What is counselling?
Counselling is a 'talking therapy', and it offers a safe and confidential setting where you can explore and understand feelings and experiences that may be causing you general unhappiness, distress or concern, and make choices and changes that you want to make.
It involves a working agreement (or contract) between yourself and your Counsellor, and rather than offer opinions or give advice, the Counsellor will listen in a deeply understanding way, and without judgement or criticism.
Counselling is about enabling you to find your strengths and solutions for moving forward, so it does require openness and commitment. Whilst the Counsellor works alongside you, they do not provide a 'fix' or 'cure'.
There are different forms of counselling, yet the aim or purpose is often the same, such as enabling you to enhance your life, your relationships with others, and overall sense of wellbeing.
Why do people come for counselling?

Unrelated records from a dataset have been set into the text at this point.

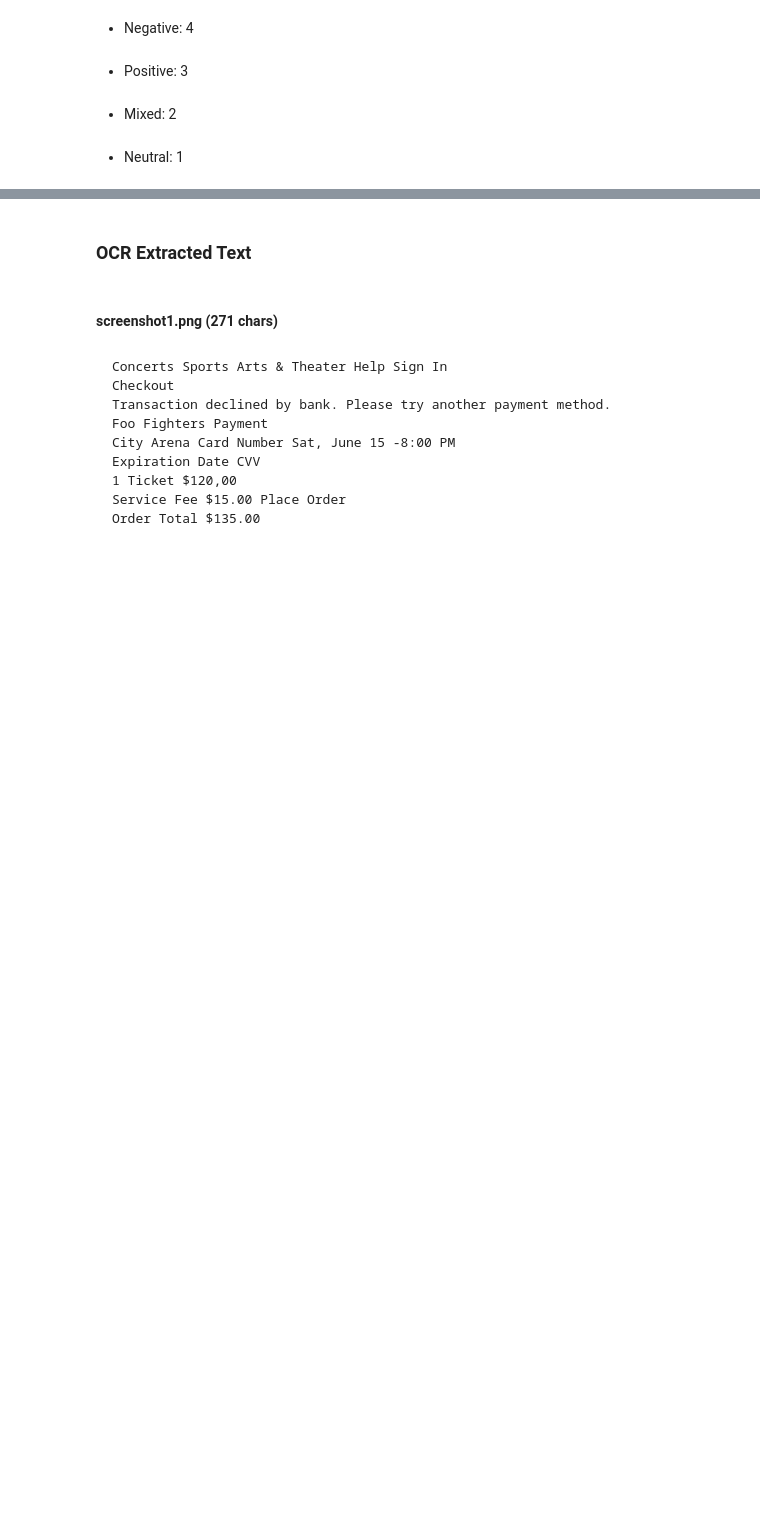
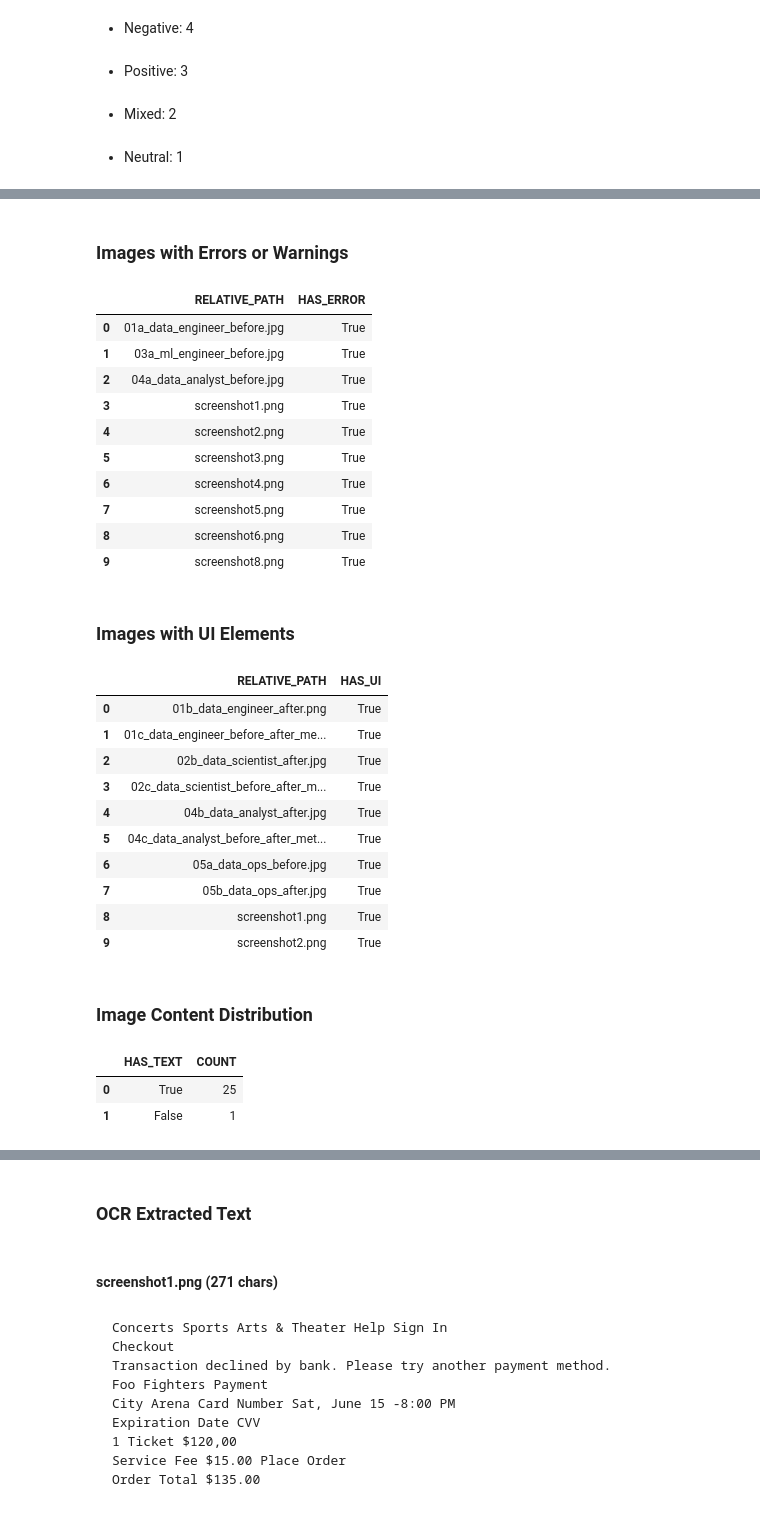
Before and after one commit to Snowflake-Labs/sfguide-getting-started-with-cortex-aisql, a Jupyter notebook: notebooks/03_multimodal_analytics.ipynb, the cells around one changed output, grey strips where cells are left out. Drawn from its saved outputs; the diff is of its cells as text; code cells hidden in the pictures; blank space fills up the shorter version.

```diff
--- a/notebooks/03_multimodal_analytics.ipynb
+++ b/notebooks/03_multimodal_analytics.ipynb
@@ -115 +120,81 @@ if len(df_audio) > 0:
+# %%
+# Filter images based on content - Example 1: Screenshots with errors
+sql = """
+SELECT
+    relative_path,
+    AI_FILTER('Does this image show an error message or warning?', img_file) as has_error
+FROM images
+WHERE AI_FILTER('Does this image show an error message or warning?', img_file) = TRUE
+LIMIT 10
+"""
+
+df_errors = session.sql(sql).to_pandas()
+display(Markdown("### Images with Errors or Warnings"))
+display(df_errors)
+
+# Filter images - Example 2: Using PROMPT for more complex filtering
+sql = """
+SELECT
+    relative_path,
+    AI_FILTER(PROMPT('{0} contains a user interface element', img_file)) as has_ui
+FROM images
+WHERE AI_FILTER(PROMPT('{0} contains a user interface element', img_file)) = TRUE
+LIMIT 10
+"""
+
+df_ui = session.sql(sql).to_pandas()
+display(Markdown("### Images with UI Elements"))
+display(df_ui)
+
+# Count images by category
+sql = """
+SELECT
+    AI_FILTER('Does this image show text or documents?', img_file) as has_text,
+    COUNT(*) as count
+FROM images
+GROUP BY has_text
+"""
+
+df_counts = session.sql(sql).to_pandas()
+display(Markdown("### Image Content Distribution"))
+display(df_counts)
+
+# Visualize
+fig = px.pie(df_counts,
+             values='COUNT',
+             names='HAS_TEXT',
+             title='Images with Text vs Without',
+             color='HAS_TEXT',
+             color_discrete_map={True: 'blue', False: 'gray'})
+fig.update_layout(height=400)
+fig.show()
+# %% [output]
+### Images with Errors or Warnings
+|  | RELATIVE_PATH | HAS_ERROR |
+| 0 | 01a_data_engineer_before.jpg | True |
+| 1 | 03a_ml_engineer_before.jpg | True |
+| 2 | 04a_data_analyst_before.jpg | True |
+| 3 | screenshot1.png | True |
+| 4 | screenshot2.png | True |
+| 5 | screenshot3.png | True |
+| 6 | screenshot4.png | True |
+| 7 | screenshot5.png | True |
+| 8 | screenshot6.png | True |
+| 9 | screenshot8.png | True |
+### Images with UI Elements
+|  | RELATIVE_PATH | HAS_UI |
+| 0 | 01b_data_engineer_after.png | True |
+| 1 | 01c_data_engineer_before_after_me... | True |
+| 2 | 02b_data_scientist_after.jpg | True |
+| 3 | 02c_data_scientist_before_after_m... | True |
+| 4 | 04b_data_analyst_after.jpg | True |
+| 5 | 04c_data_analyst_before_after_met... | True |
+| 6 | 05a_data_ops_before.jpg | True |
+| 7 | 05b_data_ops_after.jpg | True |
+| 8 | screenshot1.png | True |
+| 9 | screenshot2.png | True |
+### Image Content Distribution
+|  | HAS_TEXT | COUNT |
+| 0 | True | 25 |
+| 1 | False | 1 |
 # %% [markdown]
```
Also changed, not shown: parts of 3 cells of this notebook, 4 other files.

There are many reasons why people come for counselling, such as bereavement, general unhappiness or dissatisfaction with life, recent or historical abuse, family and relationship issues, mental health issues, ill-health and disability, stress, confidence and self-esteem issues.
Perhaps the most important reason is that you feel you need it, and if something is bothering you it can be helpful to talk to someone who will listen and understand your perspective or experience. Many people really benefit from counselling.
How do I know if you are a qualified Counsellor?
I am listed on a register that has been accredited by the Professional Standards Authority, and only Counsellors that have been vetted and approved are on this register. You can view my details on the National Counselling Society website.
Are you a member of a professional body?
I am a registrant member of the National Counselling Society (NCS), and I work within their Code of Ethics. I am also subject to their complaints procedure currently in force.
How do I know if you are the right Counsellor for me?
I offer an introductory appointment in the first instance, and this provides an opportunity to establish if we could work well together. At this same appointment, we will talk a bit about counselling, your reasons for seeking counselling, and your personal aims.
If either of us decide that I am not the right Counsellor for you, I can offer details of others, or you can browse the established Counsellor sites, such as the Counselling Directory or Welldoing Directory.
What happens in an individual counselling session?
In an individual counselling session, we will always start where you want to start, and I offer a welcoming and relaxed space where you can be yourself, can talk in an open and honest way, and feel heard and understood.
As a Person-Centred Counsellor, I place an emphasis on feelings and emotions (I trust that addressing feelings and emotions leads to healing and change), yet we may also explore life events, your relationships, and patterns of behaviour.
Exploring feelings and emotions can be difficult, yet there are many creative ways of doing this, such as through the use of art materials, photos, writing, and even referring to images or metaphors.
At times I will challenge what I hear to enable you to reflect, or see things in a different way, yet this will always come from a place of support and genuineness, rather than criticism, judgement or blame.
We will spend an hour together, unless we have agreed an extended session. There will be time near the end of the session to reflect on what we have explored together.
How do you work with couples and families?
I can work with you from the age of 18, and I encourage an environment where you can talk, observe, and listen to one another. As the Counsellor, I will listen, respect and respond to everyone's experience, as opposed to 'take sides'.
We will have an hour and 30 minutes together, unless we have agreed an extended session. At the start of each session, everyone will have the opportunity to say what they would like to talk about, and an agenda will be set from this.
To aid communication, I may take on the role of mediator/translator, comment on what is happening in the room, and offer the opportunity to practice ‘speaker’ and ‘listener’.
My counselling areas include communication difficulties, trust issues, mental health issues, ill-health and disability, bereavement and loss, separation and divorce.
What are your counselling fees?
Individual appointments are charged at £40 for 1 hour, and couple and family appointments are charged at £50 for 1 hour 30 minutes. I do offer concessions, so if finances are a concern for you, please speak to me about this.
How many sessions will I need?
The number of sessions depends on the nature of our work, however, I suggest an initial 6 sessions, with a review at session 6 to establish whether it's helpful to continue, pause, or stop altogether.
Short-term counselling is 6-12 sessions, and I also offer long-term counselling. All counselling work is reviewed on a regular basis.